▶ _Exercise prompt_
Apart from the images, repeat the data below exactly as written.

▶ _Data extract_
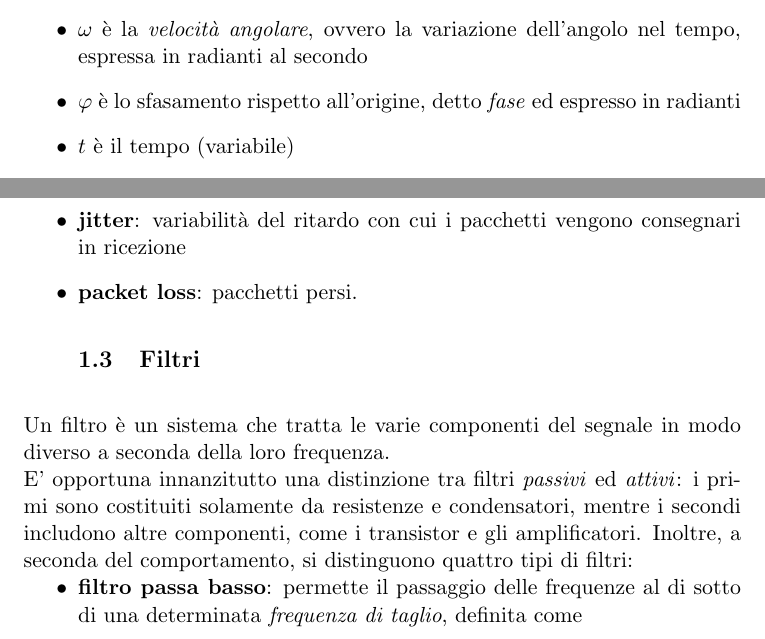
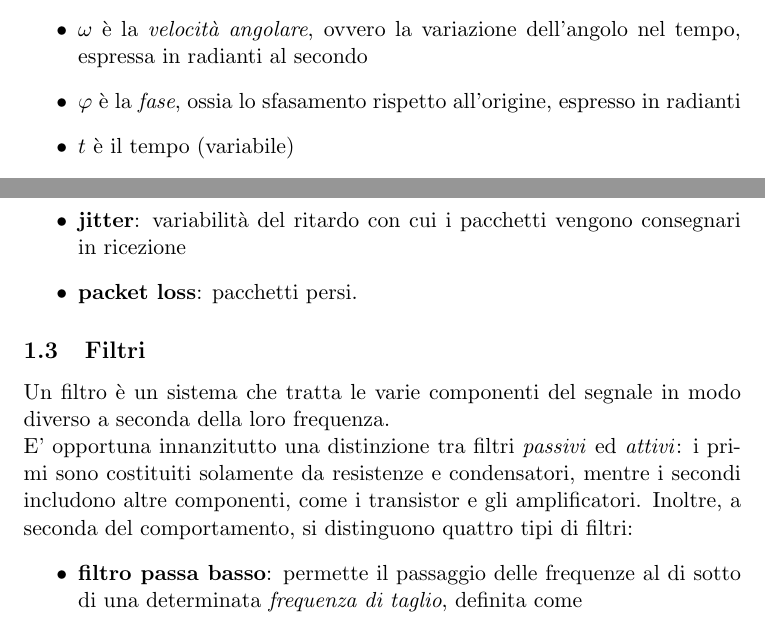
Before and after one commit to dis-org/Ragnatele, a LaTeX document (networking.tex): two parts of pages 11 and 13 of 63, joined at a grey line, cut so that both start at the same text. Compiled offline with pdfLaTeX.

Commit message:
Mini-correzione.

```diff
--- a/networking.tex
+++ b/networking.tex
@@ -138,7 +138,7 @@ Si dice \textit{segnale} una grandezza fisica variabile nel tempo corrispondente
 \item $u$ è l'ampiezza istantanea
 \item $U$ è l'ampiezza massima
 \item $\omega $ è la \textit{velocità angolare}, ovvero la variazione dell'angolo nel tempo, espressa in radianti al secondo
-\item $\varphi $ è lo sfasamento rispetto all'origine, detto \textit{fase} ed espresso in radianti
+\item $\varphi $ è la \textit{fase}, ossia lo sfasamento rispetto all'origine, espresso in radianti
 \item $t$ è il tempo (variabile)
 \item $T$ è l'intervallo di tempo (in secondi) impiegato dall'onda per tornare allo stesso livello d'intensità, detto \textit{periodo}.
 \item $1/T=f$ è detta \textit{frequenza}, misurata in Hz ($1/s $)\\\\
@@ -180,9 +180,9 @@ Come già accennato in precedenza, é lo strato fisico che determina in larga pa
 \subsubsection{Criteri di valutazione in base all'affidabilità}
 \item \textbf{jitter}: variabilità del ritardo con cui i pacchetti vengono consegnari in ricezione
 \item \textbf{packet loss}: pacchetti persi.
+\end{itemize}
 
 \sub{Filtri}
-\end{itemize}
 Un filtro è un sistema che tratta le varie componenti del segnale in modo diverso a seconda della loro frequenza.
 \\E' opportuna innanzitutto una distinzione tra filtri \textit{passivi} ed \textit{attivi}: i primi sono costituiti solamente da resistenze e condensatori, mentre i secondi includono altre componenti, come i transistor e gli amplificatori. Inoltre, a seconda del comportamento, si distinguono quattro tipi di filtri:
 \begin{itemize}
```
Also changed, not shown: networking.tex (2 more changed lines).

▶ _Result of the exercise_
Before and after one commit to dis-org/Ragnatele, a LaTeX document (networking.tex): two parts of pages 11 and 13 of 63, joined at a grey line, cut so that both start at the same text. Compiled offline with pdfLaTeX.

Commit message:
Mini-correzione.

```diff
--- a/networking.tex
+++ b/networking.tex
@@ -138,7 +138,7 @@ Si dice \textit{segnale} una grandezza fisica variabile nel tempo corrispondente
 \item $u$ è l'ampiezza istantanea
 \item $U$ è l'ampiezza massima
 \item $\omega $ è la \textit{velocità angolare}, ovvero la variazione dell'angolo nel tempo, espressa in radianti al secondo
-\item $\varphi $ è lo sfasamento rispetto all'origine, detto \textit{fase} ed espresso in radianti
+\item $\varphi $ è la \textit{fase}, ossia lo sfasamento rispetto all'origine, espresso in radianti
 \item $t$ è il tempo (variabile)
 \item $T$ è l'intervallo di tempo (in secondi) impiegato dall'onda per tornare allo stesso livello d'intensità, detto \textit{periodo}.
 \item $1/T=f$ è detta \textit{frequenza}, misurata in Hz ($1/s $)\\\\
@@ -180,9 +180,9 @@ Come già accennato in precedenza, é lo strato fisico che determina in larga pa
 \subsubsection{Criteri di valutazione in base all'affidabilità}
 \item \textbf{jitter}: variabilità del ritardo con cui i pacchetti vengono consegnari in ricezione
 \item \textbf{packet loss}: pacchetti persi.
+\end{itemize}
 
 \sub{Filtri}
-\end{itemize}
 Un filtro è un sistema che tratta le varie componenti del segnale in modo diverso a seconda della loro frequenza.
 \\E' opportuna innanzitutto una distinzione tra filtri \textit{passivi} ed \textit{attivi}: i primi sono costituiti solamente da resistenze e condensatori, mentre i secondi includono altre componenti, come i transistor e gli amplificatori. Inoltre, a seconda del comportamento, si distinguono quattro tipi di filtri:
 \begin{itemize}
```
Also changed, not shown: networking.tex (2 more changed lines).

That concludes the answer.